The leader of the Russian Neo-Nazi group “Occupy Pedophilia” has been sentenced to five years in a penal colony for “inciting and fomenting cases of extremism.”
Maxim Sergeyevich Martsinkevich is alleged to have trapped and tortured LGBT youth by posing as gay teenagers or adults online, asking to meet in real life, and then subjecting them to violently anti-gay treatment, which the group filmed and posted online. However, Martsinkevich was convicted only on his statements related to his extremist views on Russia and race—the prosecutor did not show video clips of Martsinkevich’s homophobic statements or related abuse in court.
The “Occupy Pedophilia” group made national headlines in 2013 when they began posting videos on YouTube and the social network Vkontakte (VK.com), commonly known as the Russian answer to Facebook. The clips show a number of men and teenage boys being subjected to violently homophobic verbal and physical abuse by the group, who claim that their victims had been seeking sex with minors.
Martsinkevich first fled Russia in November 2013 to the Ukraine, where he supposedly attacked gay Ukrainian X-Factor contestant Alexander Bohun. After the victim filed a legal complaint, he escaped to Cuba to escape arrest in the Ukraine as well as Russia. He was formally charged in absentia for his hate crimes on December 13, 2013, before being detained in Cuba on an international warrant on January 17, 2014. He was extradited back to Russia on January 27.
Other members of the hate group are still awaiting trial for their own participation in the crimes. On August 8, a court approved the indictment in a pending case against the nine men.
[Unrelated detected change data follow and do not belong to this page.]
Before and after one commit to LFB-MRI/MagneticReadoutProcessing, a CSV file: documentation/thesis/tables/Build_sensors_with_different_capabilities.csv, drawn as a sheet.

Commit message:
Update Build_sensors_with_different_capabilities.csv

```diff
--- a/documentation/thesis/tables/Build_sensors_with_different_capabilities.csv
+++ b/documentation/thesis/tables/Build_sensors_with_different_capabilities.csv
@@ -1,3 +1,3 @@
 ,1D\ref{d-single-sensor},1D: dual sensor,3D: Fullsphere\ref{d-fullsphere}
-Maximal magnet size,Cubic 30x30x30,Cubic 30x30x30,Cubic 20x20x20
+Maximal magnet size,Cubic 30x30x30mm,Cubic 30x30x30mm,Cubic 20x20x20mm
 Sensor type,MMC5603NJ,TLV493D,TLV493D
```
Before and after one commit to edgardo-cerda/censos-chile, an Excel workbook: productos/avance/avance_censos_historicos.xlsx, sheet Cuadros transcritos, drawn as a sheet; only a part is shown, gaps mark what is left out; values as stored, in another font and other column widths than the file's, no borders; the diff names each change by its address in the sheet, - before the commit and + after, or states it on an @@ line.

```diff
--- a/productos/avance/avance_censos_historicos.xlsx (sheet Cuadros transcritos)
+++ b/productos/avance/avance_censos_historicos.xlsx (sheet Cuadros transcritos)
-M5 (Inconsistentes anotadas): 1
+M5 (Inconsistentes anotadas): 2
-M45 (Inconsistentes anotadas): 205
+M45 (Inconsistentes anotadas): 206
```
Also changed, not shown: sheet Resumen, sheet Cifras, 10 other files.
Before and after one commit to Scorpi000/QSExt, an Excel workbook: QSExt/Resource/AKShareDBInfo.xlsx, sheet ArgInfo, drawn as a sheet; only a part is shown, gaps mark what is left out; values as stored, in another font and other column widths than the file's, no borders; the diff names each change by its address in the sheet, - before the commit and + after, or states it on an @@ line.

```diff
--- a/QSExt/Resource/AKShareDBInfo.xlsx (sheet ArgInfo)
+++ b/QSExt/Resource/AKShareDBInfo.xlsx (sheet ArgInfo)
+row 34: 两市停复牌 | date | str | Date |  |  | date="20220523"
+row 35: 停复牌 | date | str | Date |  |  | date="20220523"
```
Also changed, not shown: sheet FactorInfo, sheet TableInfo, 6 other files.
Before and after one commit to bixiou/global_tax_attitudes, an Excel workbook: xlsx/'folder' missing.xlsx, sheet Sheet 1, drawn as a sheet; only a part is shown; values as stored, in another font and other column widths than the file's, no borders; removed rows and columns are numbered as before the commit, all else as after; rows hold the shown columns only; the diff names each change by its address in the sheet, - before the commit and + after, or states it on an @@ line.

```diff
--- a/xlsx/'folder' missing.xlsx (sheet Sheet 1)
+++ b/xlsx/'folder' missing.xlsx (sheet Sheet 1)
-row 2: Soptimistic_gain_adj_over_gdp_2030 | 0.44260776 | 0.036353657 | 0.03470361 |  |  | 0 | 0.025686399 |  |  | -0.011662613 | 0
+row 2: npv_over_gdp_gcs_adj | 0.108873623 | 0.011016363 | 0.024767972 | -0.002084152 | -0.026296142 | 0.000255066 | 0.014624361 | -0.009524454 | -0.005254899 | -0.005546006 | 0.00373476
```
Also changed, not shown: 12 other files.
According to LGBTQ Nation, the charges include “committing crimes under several articles of the Criminal Code,” including “organization of an extremist community and membership in an extremist community, beatings and other acts of violence, the threat of murder and causing grievous bodily harm, intentional infliction of moderate bodily harm, torture and robbery.”
Their case is expected to be heard in court in September 2014.